Although Sparkle was technically a movie and not a TV show, it deserves an honorable mention. Akil wrote the screenplay for the 2012 musical drama that would feature Whitney Houston in her last acting role. Jordin Sparks and Derek Luke also starred in the movie, and Akil’s husband Salim Akil directed it.
In an all red gown, this prestigious designer dressed the actress, Jordan Sparks in a beaded and plunge neckline gown.
With very little time to put costumes together, Ruth Carter still managed to create unforgettable looks. This mod textured orange dress that Oprah wore featured dramatic sleeves and a signature retro bow at the top of the frock.
With no shortage of floral, the designer kept this scene steamy with a sensual orange and gray silk dress that flattered the actresses curves and bust.
When dressing the people of Selma, Carter admits that “These were the most intimidating characters to dress.” but she nailed the look to a T. From muted trench coats to plaid dresses, the designer dressed the crowd in muted down-to-earth layering.
Portrayed practically identically, Carter, recreated a memorable moment of Dr. King marching with Corretta.
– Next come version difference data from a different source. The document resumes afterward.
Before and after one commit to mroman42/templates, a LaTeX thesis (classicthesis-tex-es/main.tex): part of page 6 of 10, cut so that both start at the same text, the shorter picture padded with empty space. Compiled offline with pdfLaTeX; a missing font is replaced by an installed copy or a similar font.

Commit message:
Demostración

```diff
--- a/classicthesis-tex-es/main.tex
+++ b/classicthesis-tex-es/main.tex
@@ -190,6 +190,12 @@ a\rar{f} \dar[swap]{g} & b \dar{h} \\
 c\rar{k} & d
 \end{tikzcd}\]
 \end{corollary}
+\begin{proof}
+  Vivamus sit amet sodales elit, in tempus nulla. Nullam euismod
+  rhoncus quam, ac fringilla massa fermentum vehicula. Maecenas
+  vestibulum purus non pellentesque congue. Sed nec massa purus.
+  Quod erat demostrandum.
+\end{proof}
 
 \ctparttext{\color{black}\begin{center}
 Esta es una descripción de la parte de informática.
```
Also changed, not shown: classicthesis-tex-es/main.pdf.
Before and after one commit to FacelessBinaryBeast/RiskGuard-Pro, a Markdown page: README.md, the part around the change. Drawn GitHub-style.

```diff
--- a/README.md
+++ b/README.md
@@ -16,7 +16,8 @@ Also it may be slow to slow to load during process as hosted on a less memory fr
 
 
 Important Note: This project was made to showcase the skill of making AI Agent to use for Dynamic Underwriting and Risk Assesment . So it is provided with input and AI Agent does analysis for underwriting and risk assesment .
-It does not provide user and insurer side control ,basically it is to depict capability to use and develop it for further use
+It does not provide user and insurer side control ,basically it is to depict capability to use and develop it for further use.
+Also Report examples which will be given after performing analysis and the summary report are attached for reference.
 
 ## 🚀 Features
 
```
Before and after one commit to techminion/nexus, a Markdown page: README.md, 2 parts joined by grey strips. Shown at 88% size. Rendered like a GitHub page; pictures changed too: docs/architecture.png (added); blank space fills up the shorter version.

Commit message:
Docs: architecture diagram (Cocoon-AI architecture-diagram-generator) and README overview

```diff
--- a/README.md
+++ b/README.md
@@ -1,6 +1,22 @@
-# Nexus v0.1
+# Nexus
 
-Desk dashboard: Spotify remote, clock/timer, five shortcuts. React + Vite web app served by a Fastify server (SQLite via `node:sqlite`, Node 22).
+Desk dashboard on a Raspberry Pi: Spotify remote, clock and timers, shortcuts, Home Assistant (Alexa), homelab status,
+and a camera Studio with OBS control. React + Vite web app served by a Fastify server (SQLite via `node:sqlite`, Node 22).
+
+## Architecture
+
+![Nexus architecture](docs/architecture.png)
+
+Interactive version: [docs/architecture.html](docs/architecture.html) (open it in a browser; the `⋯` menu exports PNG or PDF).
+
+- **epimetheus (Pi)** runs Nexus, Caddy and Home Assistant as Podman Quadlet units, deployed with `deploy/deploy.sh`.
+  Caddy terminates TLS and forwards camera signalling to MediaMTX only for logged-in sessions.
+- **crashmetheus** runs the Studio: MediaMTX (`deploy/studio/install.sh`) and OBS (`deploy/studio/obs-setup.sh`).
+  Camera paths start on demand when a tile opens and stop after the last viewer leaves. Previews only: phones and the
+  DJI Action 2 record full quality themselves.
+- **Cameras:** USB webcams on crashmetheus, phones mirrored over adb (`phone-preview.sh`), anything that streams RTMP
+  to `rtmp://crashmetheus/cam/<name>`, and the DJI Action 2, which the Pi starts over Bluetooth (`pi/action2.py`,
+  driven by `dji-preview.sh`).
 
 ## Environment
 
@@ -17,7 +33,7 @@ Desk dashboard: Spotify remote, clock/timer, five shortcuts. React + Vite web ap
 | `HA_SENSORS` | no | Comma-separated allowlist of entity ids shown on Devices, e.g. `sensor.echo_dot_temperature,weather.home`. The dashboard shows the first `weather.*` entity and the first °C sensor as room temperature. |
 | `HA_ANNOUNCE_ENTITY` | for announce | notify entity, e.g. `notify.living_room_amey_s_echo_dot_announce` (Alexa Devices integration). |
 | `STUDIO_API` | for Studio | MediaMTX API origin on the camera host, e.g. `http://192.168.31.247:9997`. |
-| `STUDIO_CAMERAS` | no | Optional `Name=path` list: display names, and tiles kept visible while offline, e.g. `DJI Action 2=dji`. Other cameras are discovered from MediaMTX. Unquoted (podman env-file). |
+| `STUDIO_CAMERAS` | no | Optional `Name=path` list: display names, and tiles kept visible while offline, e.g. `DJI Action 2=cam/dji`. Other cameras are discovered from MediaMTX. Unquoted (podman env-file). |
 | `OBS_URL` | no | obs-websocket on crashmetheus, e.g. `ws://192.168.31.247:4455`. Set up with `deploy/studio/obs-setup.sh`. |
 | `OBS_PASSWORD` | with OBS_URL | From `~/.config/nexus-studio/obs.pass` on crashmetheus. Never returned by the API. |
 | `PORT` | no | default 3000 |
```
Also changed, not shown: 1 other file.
The designer dressed the actor in a more casual look to portray the humble and everyday man Dr. King was while Mrs. King was head to toe in a gray suit matched with a pair with cat-eye shades.
From silk to lace, Ruth Carter portrayed these young actresses in their Sunday’s best. In order for her to fully encompass the era of the 60s, the costume designer made sure to add matching plaid, floral and pastel detailing to each look. The beaded gloves, floral wreathes and small clutches personified perfectly the innocence of the young girls right before the catastrophic bombing.
Carter dressed protesters in layered trench coats to portray how marchers protected themselves before police brutality would take place. The juxtaposition between the dark brown of the police attire, with the softer colors protestors wore, easily conveyed who were peaceful and who were hostile.
In a newly released Spike Lee film, Oscar nominee Ruth Carter delivers stylishly sleek and striking costumes that will surely take this provocative film to the next level.
Best known for her costume design role in Malcolm X, Ruth E Carter was nominated for an Academy Award. From the infamous glasses to the dark suits, the designer visually encompassed the very essence of Malcolm X.
This action film follows the lives of four brothers who come back home to avenge their adoptive mother’s death. Ruth is very meticulous in conveying the brother’s bond with similar attire but giving each of characters a distinct uniqueness about them. Tyrese Gibson and Mark Wahlberg are the violent “doers” of the family and this costume designer shows that with tough dark leather jackets. Andre 3000’s role is the thinker of the family, so his attire is more practical and aware of the cold temperatures of Detroit. The youngest brother, played by Garrett Hedlund is arrayed in adolescent prints to portray his immaturity to handle the violence that takes place.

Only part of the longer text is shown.